You don’t tend to get grown women – and a few chaps – crying at the end of the Bard’s offering. Yet Willy Russell’s hard-luck story continues to command huge loyalty and assured reaction as it dispenses song, humour and tragedy.
The West End favourite is back in Sheffield two years after Maureen Nolan played baby machine and struggling single mum Mrs Johnstone, now brought to life again by former X Factor finalist Niki Evans, pictured.
By her own admission not an actress, the bubbly Brummie compensates any flaws with technically perfect vocals and emotional conviction, singing strongly with Scouse lilt on the show’s cheesier musical moments, but excelling on key songs Marilyn Monroe, Bright New Day and weepy closer Tell Me It’s Not True.
The story begins on the skint cobbles of working class Liverpool with Mrs Johnstone giving up one of her twin boys to childless Mrs Lyons, the rich lady for whom she cleans. Sean Jones and Paul Davies are agile and efficient as evolving friends Scouser Mickey and Poshy Eddie, hailing from either side of the ‘tracks’ yet linked unknowingly by birth and an emerging love for childhood pal Linda.

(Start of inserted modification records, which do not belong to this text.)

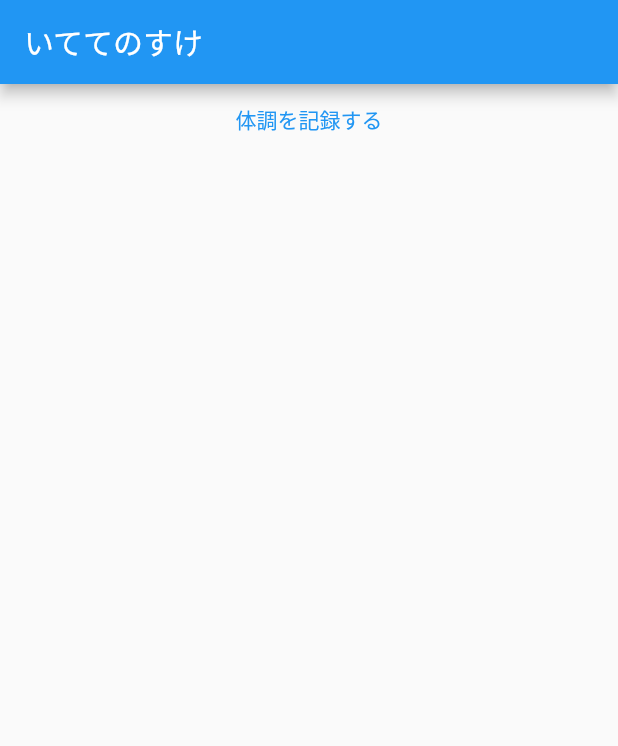
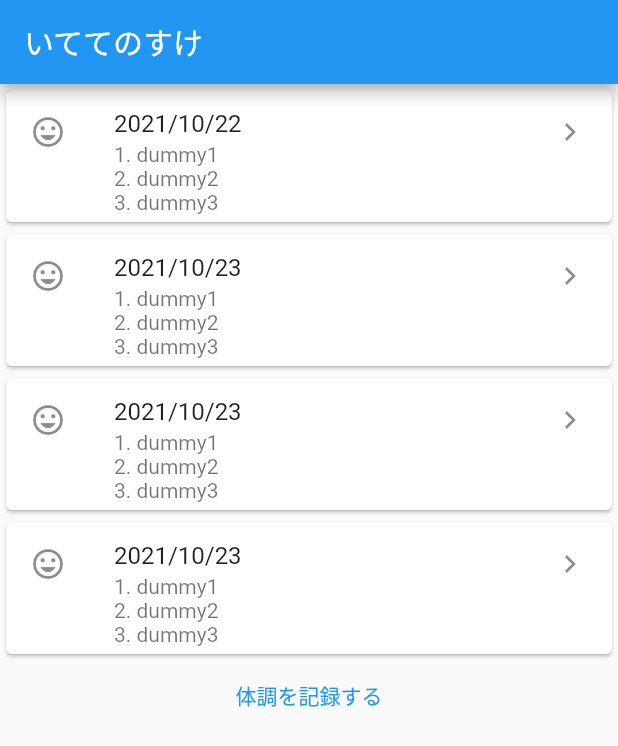
Before and after one commit to captain-blue210/itete_no_suke_flutter, a Flutter app: the screen it shows after launch, on a phone screen of 412 x 824 dp. Shown: the top 746 px of the screen. Run offline on Flutter 3.47's test engine with Material 2 defaults, Android fonts, the phone set to English and light mode, and no system bars.

Commit message:
style : add record list

```diff
--- a/lib/view/pages/home.dart
+++ b/lib/view/pages/home.dart
@@ -13,6 +13,42 @@ class Home extends StatelessWidget {
       body: Center(
         child: ListView(
           children: <Widget>[
+            Card(
+              child: ListTile(
+                leading: Icon(Icons.tag_faces),
+                title: Text('2021/10/22'),
+                subtitle: Text('1. dummy1\n2. dummy2\n3. dummy3'),
+                trailing: Icon(Icons.keyboard_arrow_right),
+                isThreeLine: true,
+              ),
+            ),
+            Card(
+              child: ListTile(
+                leading: Icon(Icons.tag_faces),
+                title: Text('2021/10/23'),
+                subtitle: Text('1. dummy1\n2. dummy2\n3. dummy3'),
+                trailing: Icon(Icons.keyboard_arrow_right),
+                isThreeLine: true,
+              ),
+            ),
+            Card(
+              child: ListTile(
+                leading: Icon(Icons.tag_faces),
+                title: Text('2021/10/23'),
+                subtitle: Text('1. dummy1\n2. dummy2\n3. dummy3'),
+                trailing: Icon(Icons.keyboard_arrow_right),
+                isThreeLine: true,
+              ),
+            ),
+            Card(
+              child: ListTile(
+                leading: Icon(Icons.tag_faces),
+                title: Text('2021/10/23'),
+                subtitle: Text('1. dummy1\n2. dummy2\n3. dummy3'),
+                trailing: Icon(Icons.keyboard_arrow_right),
+                isThreeLine: true,
+              ),
+            ),
             TextButton(
                 onPressed: () => Navigator.push(
                     context,
```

Narrator Craig Price delivers a stand-out shift steering the rapidly-moving story from the vibrant kids street routine through the turmoil of two very different mothers as the twins cross paths, experience contrasting education, courtship, crime and ultimately heart-break as BB regulars are given a breezy, largely satisfying fix of this legendary show in its 25th year. Blood spills until February 12.